◆ **TO DO**:
For each line below that holds "middle", return the line as it stands.

── EXTRACTED MATERIAL

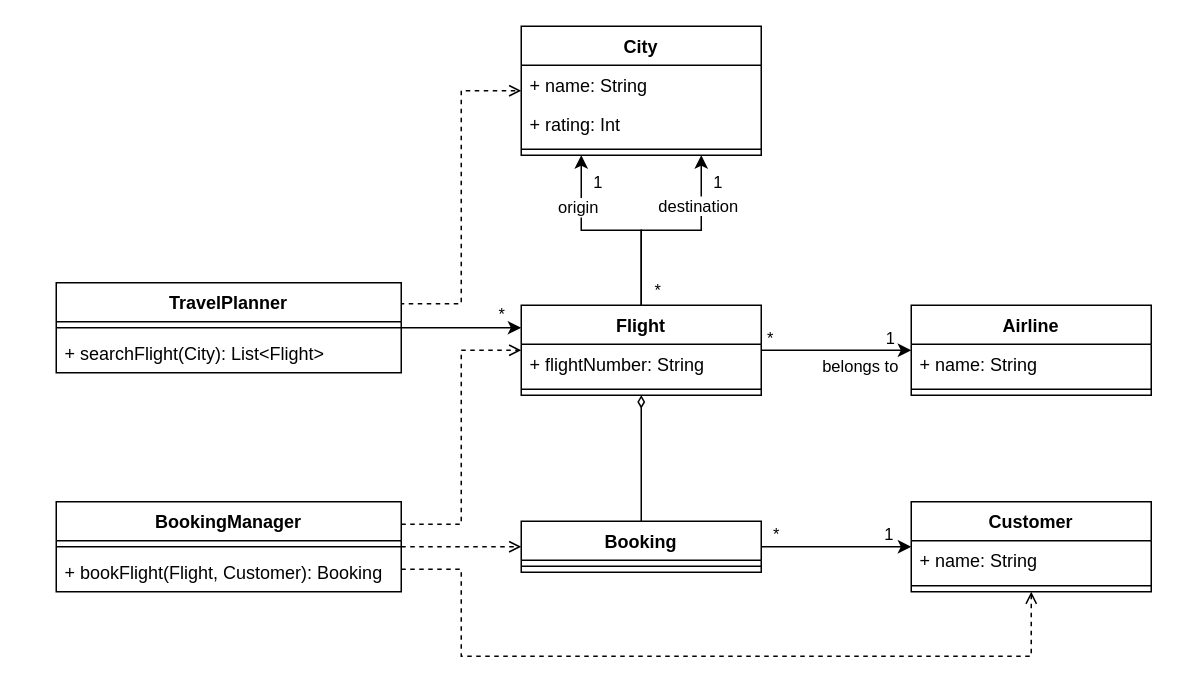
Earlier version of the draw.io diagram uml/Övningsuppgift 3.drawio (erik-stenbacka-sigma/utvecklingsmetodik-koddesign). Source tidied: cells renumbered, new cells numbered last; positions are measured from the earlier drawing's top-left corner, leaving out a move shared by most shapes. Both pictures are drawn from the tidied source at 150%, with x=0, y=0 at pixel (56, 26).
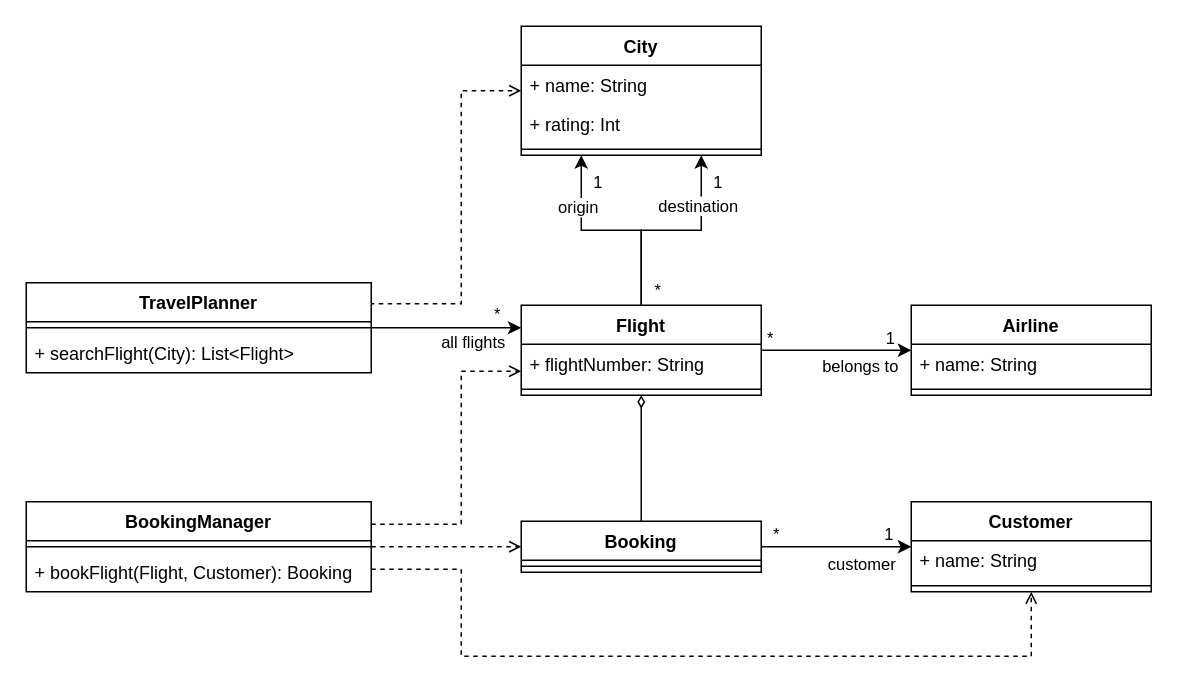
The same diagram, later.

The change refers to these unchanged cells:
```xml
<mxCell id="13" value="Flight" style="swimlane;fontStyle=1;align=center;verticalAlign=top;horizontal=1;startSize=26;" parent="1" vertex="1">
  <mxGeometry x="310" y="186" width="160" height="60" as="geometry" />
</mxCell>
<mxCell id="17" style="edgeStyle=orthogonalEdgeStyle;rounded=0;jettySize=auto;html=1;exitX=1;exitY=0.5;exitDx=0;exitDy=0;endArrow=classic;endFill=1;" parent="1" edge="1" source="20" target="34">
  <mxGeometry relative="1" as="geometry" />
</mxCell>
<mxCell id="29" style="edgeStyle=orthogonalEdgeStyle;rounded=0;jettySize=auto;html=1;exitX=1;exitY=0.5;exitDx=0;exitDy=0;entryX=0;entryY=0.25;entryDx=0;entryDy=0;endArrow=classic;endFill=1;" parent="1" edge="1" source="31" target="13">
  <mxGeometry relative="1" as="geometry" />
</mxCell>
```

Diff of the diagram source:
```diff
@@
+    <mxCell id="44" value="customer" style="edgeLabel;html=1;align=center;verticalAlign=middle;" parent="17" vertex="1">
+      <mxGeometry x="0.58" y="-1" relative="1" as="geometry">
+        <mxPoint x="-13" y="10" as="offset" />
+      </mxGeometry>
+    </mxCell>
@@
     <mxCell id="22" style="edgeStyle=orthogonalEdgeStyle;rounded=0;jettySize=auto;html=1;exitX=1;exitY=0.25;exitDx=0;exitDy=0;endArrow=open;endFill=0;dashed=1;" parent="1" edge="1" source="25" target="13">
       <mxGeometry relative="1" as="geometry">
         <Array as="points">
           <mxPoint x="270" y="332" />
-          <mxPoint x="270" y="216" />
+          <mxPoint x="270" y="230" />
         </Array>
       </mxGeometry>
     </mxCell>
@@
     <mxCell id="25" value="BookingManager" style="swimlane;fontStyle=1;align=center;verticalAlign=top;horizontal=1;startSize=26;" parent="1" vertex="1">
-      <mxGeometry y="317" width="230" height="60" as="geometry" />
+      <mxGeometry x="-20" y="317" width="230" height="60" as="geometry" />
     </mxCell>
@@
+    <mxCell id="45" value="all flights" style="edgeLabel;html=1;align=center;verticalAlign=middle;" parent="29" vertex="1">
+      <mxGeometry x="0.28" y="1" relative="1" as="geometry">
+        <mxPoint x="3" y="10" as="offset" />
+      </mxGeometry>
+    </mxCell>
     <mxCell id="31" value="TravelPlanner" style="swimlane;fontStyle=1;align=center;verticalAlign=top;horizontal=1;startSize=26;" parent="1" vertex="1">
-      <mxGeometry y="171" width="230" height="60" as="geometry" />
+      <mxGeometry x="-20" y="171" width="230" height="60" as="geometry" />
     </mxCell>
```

────

◆ **SOLUTION**:
+    <mxCell id="44" value="customer" style="edgeLabel;html=1;align=center;verticalAlign=middle;" parent="17" vertex="1">
+    <mxCell id="45" value="all flights" style="edgeLabel;html=1;align=center;verticalAlign=middle;" parent="29" vertex="1">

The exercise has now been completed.